▶ BRIEF
Would you copy all lines in the data that contain the word "idrepo"?

[Entries taken from a collection]
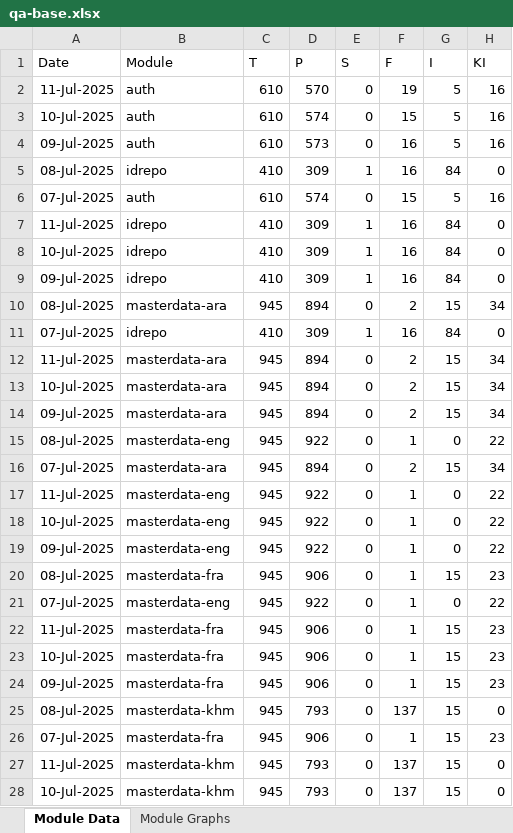
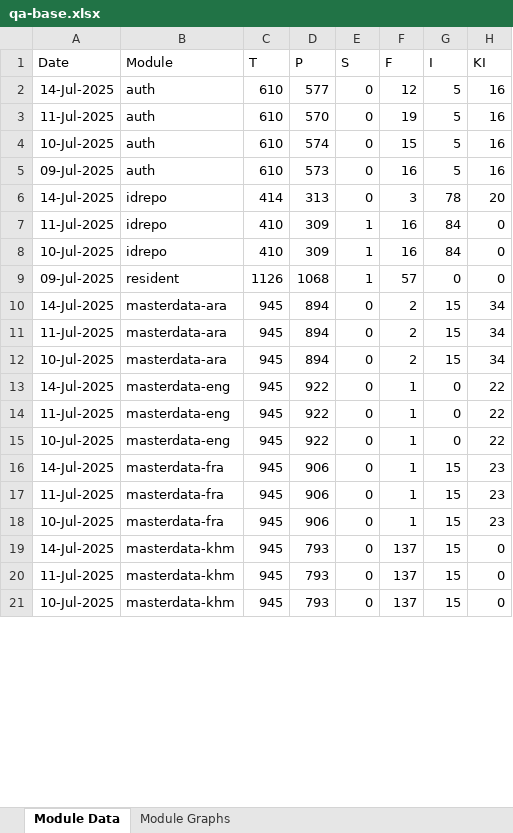
Before and after one commit to mosip/mosip-labs, an Excel workbook: minio-report-tracker/xlxs/qa-base.xlsx, sheet Module Data, drawn as a sheet; only a part is shown; values as stored, in another font and other column widths than the file's, no borders; removed rows and columns are numbered as before the commit, all else as after; the diff covers the shown part only; the diff names each change by its address in the sheet, - before the commit and + after, or states it on an @@ line.

```diff
--- a/minio-report-tracker/xlxs/qa-base.xlsx (sheet Module Data)
+++ b/minio-report-tracker/xlxs/qa-base.xlsx (sheet Module Data)
+row 2: 14-Jul-2025 | auth | 610 | 577 | 0 | 12 | 5 | 16
-row 5: 08-Jul-2025 | idrepo | 410 | 309 | 1 | 16 | 84 | 0
-row 6: 07-Jul-2025 | auth | 610 | 574 | 0 | 15 | 5 | 16
+row 6: 14-Jul-2025 | idrepo | 414 | 313 | 0 | 3 | 78 | 20
-B9 (Module): idrepo
+B9 (Module): resident
-C9 (T): 410
+C9 (T): 1126
-D9 (P): 309
+D9 (P): 1068
-F9 (F): 16
+F9 (F): 57
-G9 (I): 84
+G9 (I): 0
-A10 (Date): 08-Jul-2025
+A10 (Date): 14-Jul-2025
-row 11: 07-Jul-2025 | idrepo | 410 | 309 | 1 | 16 | 84 | 0
-row 14: 09-Jul-2025 | masterdata-ara | 945 | 894 | 0 | 2 | 15 | 34
-A13 (Date): 08-Jul-2025
+A13 (Date): 14-Jul-2025
-row 16: 07-Jul-2025 | masterdata-ara | 945 | 894 | 0 | 2 | 15 | 34
-row 19: 09-Jul-2025 | masterdata-eng | 945 | 922 | 0 | 1 | 0 | 22
-A16 (Date): 08-Jul-2025
+A16 (Date): 14-Jul-2025
-row 21: 07-Jul-2025 | masterdata-eng | 945 | 922 | 0 | 1 | 0 | 22
-row 24: 09-Jul-2025 | masterdata-fra | 945 | 906 | 0 | 1 | 15 | 23
-A19 (Date): 08-Jul-2025
+A19 (Date): 14-Jul-2025
-row 26: 07-Jul-2025 | masterdata-fra | 945 | 906 | 0 | 1 | 15 | 23
```
Also changed, not shown: 10 removed rows and 7 edited cells elsewhere in this sheet, charts or pictures, minio-report-tracker/xlxs/cellbox21.xlsx, minio-report-tracker/xlxs/collab.xlsx, 13 other files.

▶ WRITTEN ANSWER
-row 5: 08-Jul-2025 | idrepo | 410 | 309 | 1 | 16 | 84 | 0
+row 6: 14-Jul-2025 | idrepo | 414 | 313 | 0 | 3 | 78 | 20
-B9 (Module): idrepo
-row 11: 07-Jul-2025 | idrepo | 410 | 309 | 1 | 16 | 84 | 0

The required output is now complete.